- [WORK INSTRUCTIONS] Repeat all of the records word for word, but skip any picture.

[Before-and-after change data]

┄┄┄┄┄┄

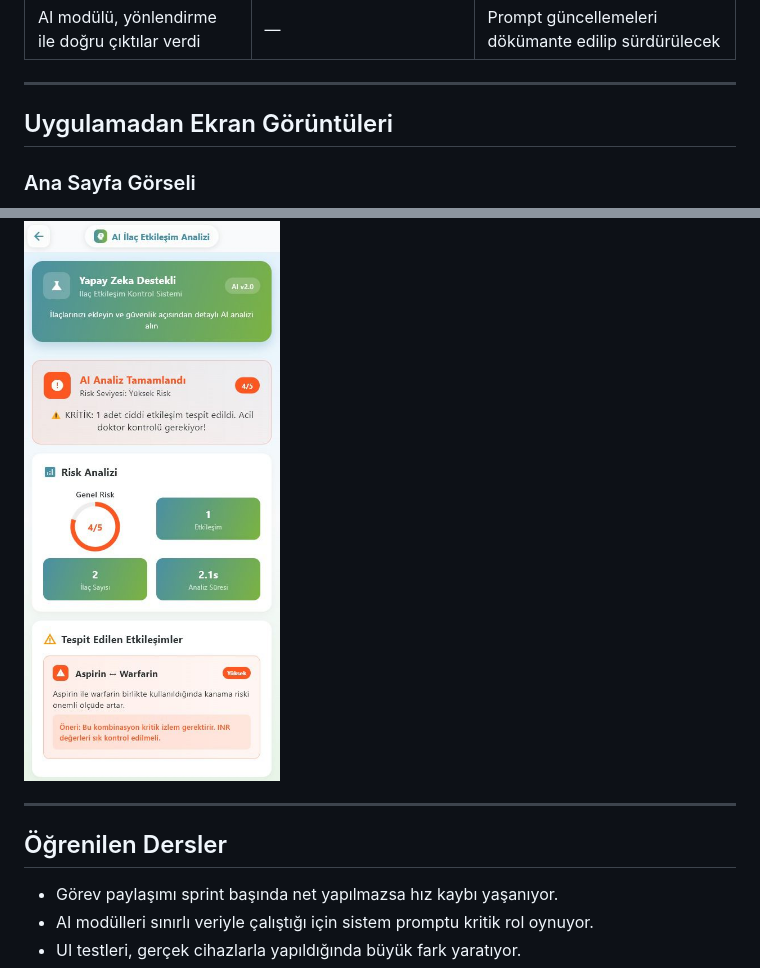
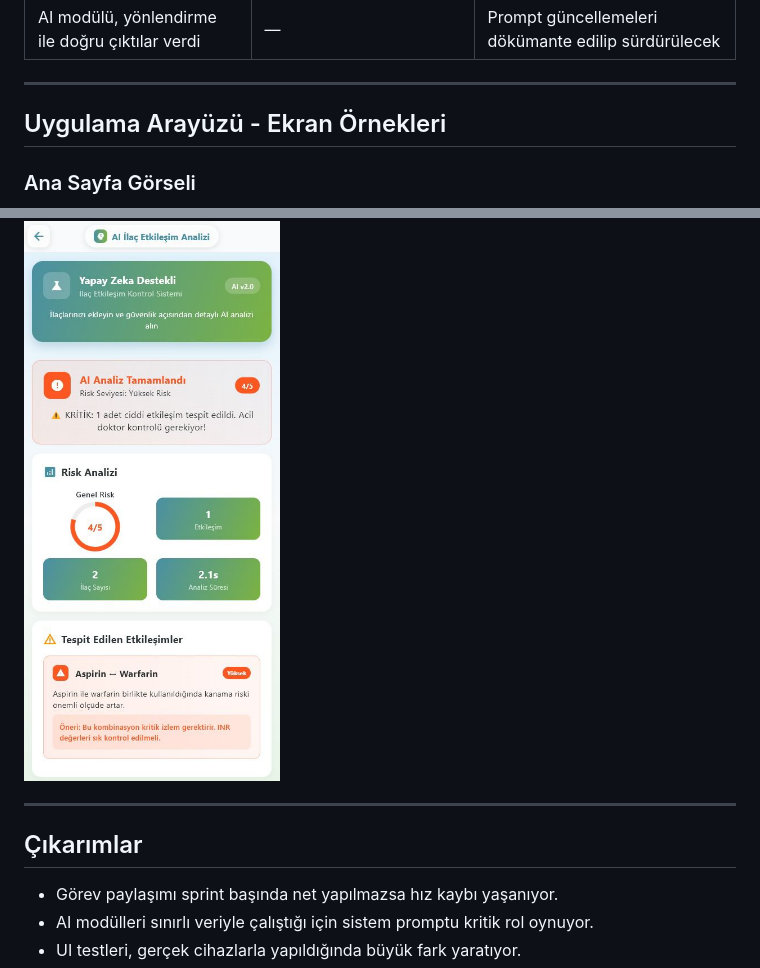
Before and after one commit to Akademi-Bootcamp-65/akademi65, a Markdown page: README.md, 2 parts joined by grey strips. Rendered like a GitHub page.

```diff
--- a/README.md
+++ b/README.md
@@ -283,7 +283,7 @@ Bu sprintin amacı, Pharmatox uygulamasının fonksiyonel modüllerinin tamamlan
 
 ---
 
-## Uygulamadan Ekran Görüntüleri
+## Uygulama Arayüzü - Ekran Örnekleri
 
 ### Ana Sayfa Görseli
 ![Ana Sayfa](./assets/Ana_Sayfa.jpg)
@@ -303,9 +308,10 @@ Bu sprintin amacı, Pharmatox uygulamasının fonksiyonel modüllerinin tamamlan
 ### Yapay Zeka Destekli İlaç Etkileşim Analizi
 ![AI İlaç Etkileşim Analizi](./assets/AI_İlaç_Etkileşim_Analizi.jpg)
 
+
 ---
 
-## Öğrenilen Dersler
+## Çıkarımlar
 
 - Görev paylaşımı sprint başında net yapılmazsa hız kaybı yaşanıyor.
 - AI modülleri sınırlı veriyle çalıştığı için sistem promptu kritik rol oynuyor.
```
Also changed, not shown: other parts of README.md (+5 -0 lines).
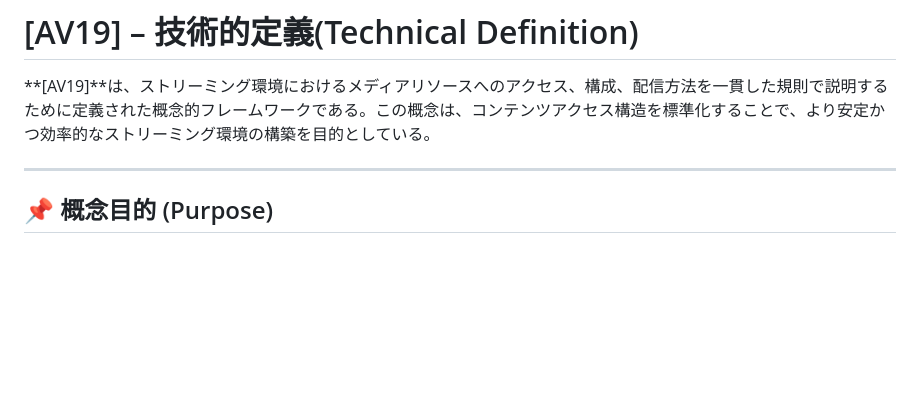
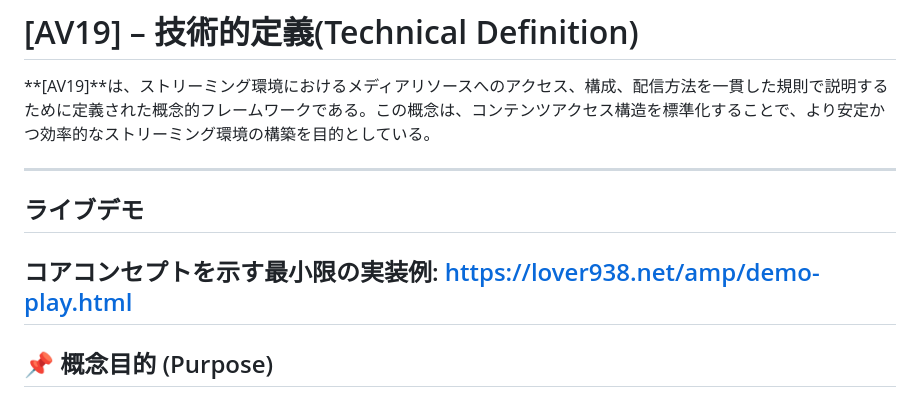
Before and after one commit to legend-av19/av19, a Markdown page: README-ja.md, the part around the change. GitHub-like rendering; blank space fills up the shorter version.

```diff
--- a/README-ja.md
+++ b/README-ja.md
@@ -2,6 +2,11 @@
 
 **[AV19]**は、ストリーミング環境におけるメディアリソースへのアクセス、構成、配信方法を一貫した規則で説明するために定義された概念的フレームワークである。この概念は、コンテンツアクセス構造を標準化することで、より安定かつ効率的なストリーミング環境の構築を目的としている。
 
+---
+## ライブデモ
+
+コアコンセプトを示す最小限の実装例:
+https://lover938.net/amp/demo-play.html
 ---
 
 ## 📌 概念目的 (Purpose)
```
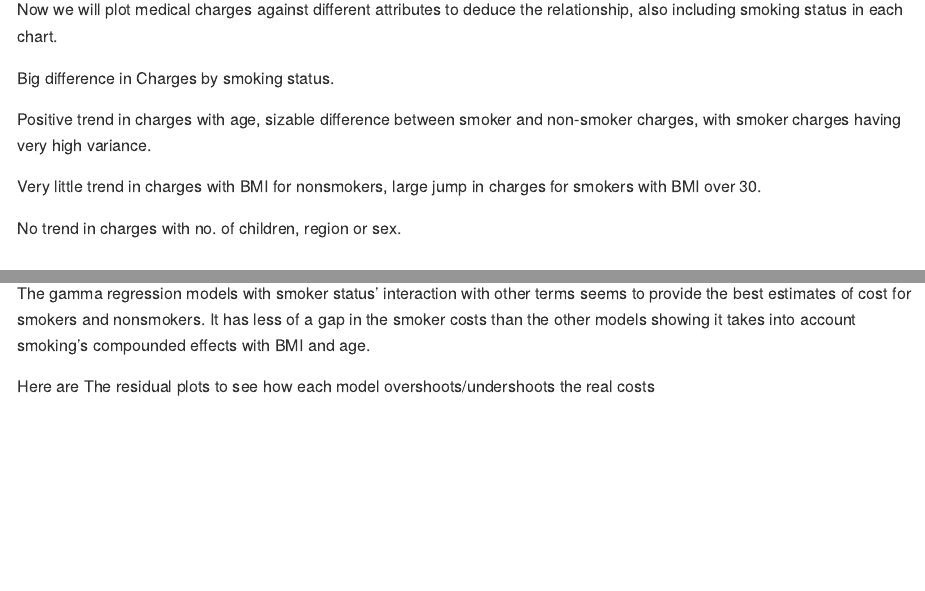
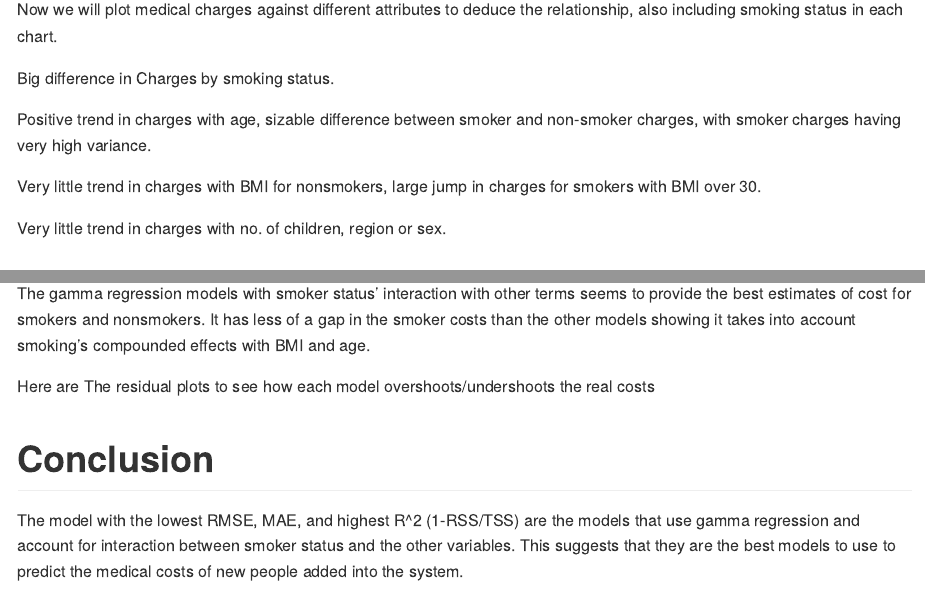
Before and after one commit to kyleoffenloch/HealthInsuranceProject, an R Markdown document (README.rmd): the page in a window 1100 px wide, from 760 px down, and a second part further down, joined at a grey line. Rendered offline with R 4.5, knitr and Pandoc, with nearby package versions; the code chunks are not run, so their results and figures are left out; long lines of code are wrapped.

Commit message:
README final update

````diff
--- a/README.rmd
+++ b/README.rmd
@@ -106,7 +106,7 @@ ggplot(data, aes(x=factor(region), y=charges)) + labs(y="Charges", x="Region", t
 ggplot(data, aes(x=factor(sex), y=charges)) + labs(y="Charges", x="Sex", title="Charges vs Sex by Smoker") + geom_boxplot(fill="steelblue") + facet_grid(~smoker)
 ```
 
-No trend in charges with no. of children, region or sex.
+Very little trend in charges with no. of children, region or sex.
 
 ## Conclusion of attributes effects on charges
   * Smoking has the largest effect on charges, showing up in every other chart when plotted with other attributes
@@ -337,3 +337,8 @@ model6Res <- ggplot(data=test_data, aes(Model6Prediction, charges-Model6Predicti
 grid.arrange(model1Res, model2Res, model3Res, model4Res, model5Res, model6Res)
 
 ```
+
+# Conclusion
+
+The model with the lowest RMSE, MAE, and highest R^2 (1-RSS/TSS) are the models that use gamma regression and account for interaction between smoker status and the other variables.
+This suggests that they are the best models to use to predict the medical costs of new people added into the system.
````
Also changed, not shown: README.md.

┄┄┄┄┄┄

- [REPLY TO THE TASK]
Before and after one commit to Akademi-Bootcamp-65/akademi65, a Markdown page: README.md, 2 parts joined by grey strips. Rendered like a GitHub page.

```diff
--- a/README.md
+++ b/README.md
@@ -283,7 +283,7 @@ Bu sprintin amacı, Pharmatox uygulamasının fonksiyonel modüllerinin tamamlan
 
 ---
 
-## Uygulamadan Ekran Görüntüleri
+## Uygulama Arayüzü - Ekran Örnekleri
 
 ### Ana Sayfa Görseli
 ![Ana Sayfa](./assets/Ana_Sayfa.jpg)
@@ -303,9 +308,10 @@ Bu sprintin amacı, Pharmatox uygulamasının fonksiyonel modüllerinin tamamlan
 ### Yapay Zeka Destekli İlaç Etkileşim Analizi
 ![AI İlaç Etkileşim Analizi](./assets/AI_İlaç_Etkileşim_Analizi.jpg)
 
+
 ---
 
-## Öğrenilen Dersler
+## Çıkarımlar
 
 - Görev paylaşımı sprint başında net yapılmazsa hız kaybı yaşanıyor.
 - AI modülleri sınırlı veriyle çalıştığı için sistem promptu kritik rol oynuyor.
```
Also changed, not shown: other parts of README.md (+5 -0 lines).
Before and after one commit to legend-av19/av19, a Markdown page: README-ja.md, the part around the change. GitHub-like rendering; blank space fills up the shorter version.

```diff
--- a/README-ja.md
+++ b/README-ja.md
@@ -2,6 +2,11 @@
 
 **[AV19]**は、ストリーミング環境におけるメディアリソースへのアクセス、構成、配信方法を一貫した規則で説明するために定義された概念的フレームワークである。この概念は、コンテンツアクセス構造を標準化することで、より安定かつ効率的なストリーミング環境の構築を目的としている。
 
+---
+## ライブデモ
+
+コアコンセプトを示す最小限の実装例:
+https://lover938.net/amp/demo-play.html
 ---
 
 ## 📌 概念目的 (Purpose)
```
Before and after one commit to kyleoffenloch/HealthInsuranceProject, an R Markdown document (README.rmd): the page in a window 1100 px wide, from 760 px down, and a second part further down, joined at a grey line. Rendered offline with R 4.5, knitr and Pandoc, with nearby package versions; the code chunks are not run, so their results and figures are left out; long lines of code are wrapped.

Commit message:
README final update

````diff
--- a/README.rmd
+++ b/README.rmd
@@ -106,7 +106,7 @@ ggplot(data, aes(x=factor(region), y=charges)) + labs(y="Charges", x="Region", t
 ggplot(data, aes(x=factor(sex), y=charges)) + labs(y="Charges", x="Sex", title="Charges vs Sex by Smoker") + geom_boxplot(fill="steelblue") + facet_grid(~smoker)
 ```
 
-No trend in charges with no. of children, region or sex.
+Very little trend in charges with no. of children, region or sex.
 
 ## Conclusion of attributes effects on charges
   * Smoking has the largest effect on charges, showing up in every other chart when plotted with other attributes
@@ -337,3 +337,8 @@ model6Res <- ggplot(data=test_data, aes(Model6Prediction, charges-Model6Predicti
 grid.arrange(model1Res, model2Res, model3Res, model4Res, model5Res, model6Res)
 
 ```
+
+# Conclusion
+
+The model with the lowest RMSE, MAE, and highest R^2 (1-RSS/TSS) are the models that use gamma regression and account for interaction between smoker status and the other variables.
+This suggests that they are the best models to use to predict the medical costs of new people added into the system.
````
Also changed, not shown: README.md.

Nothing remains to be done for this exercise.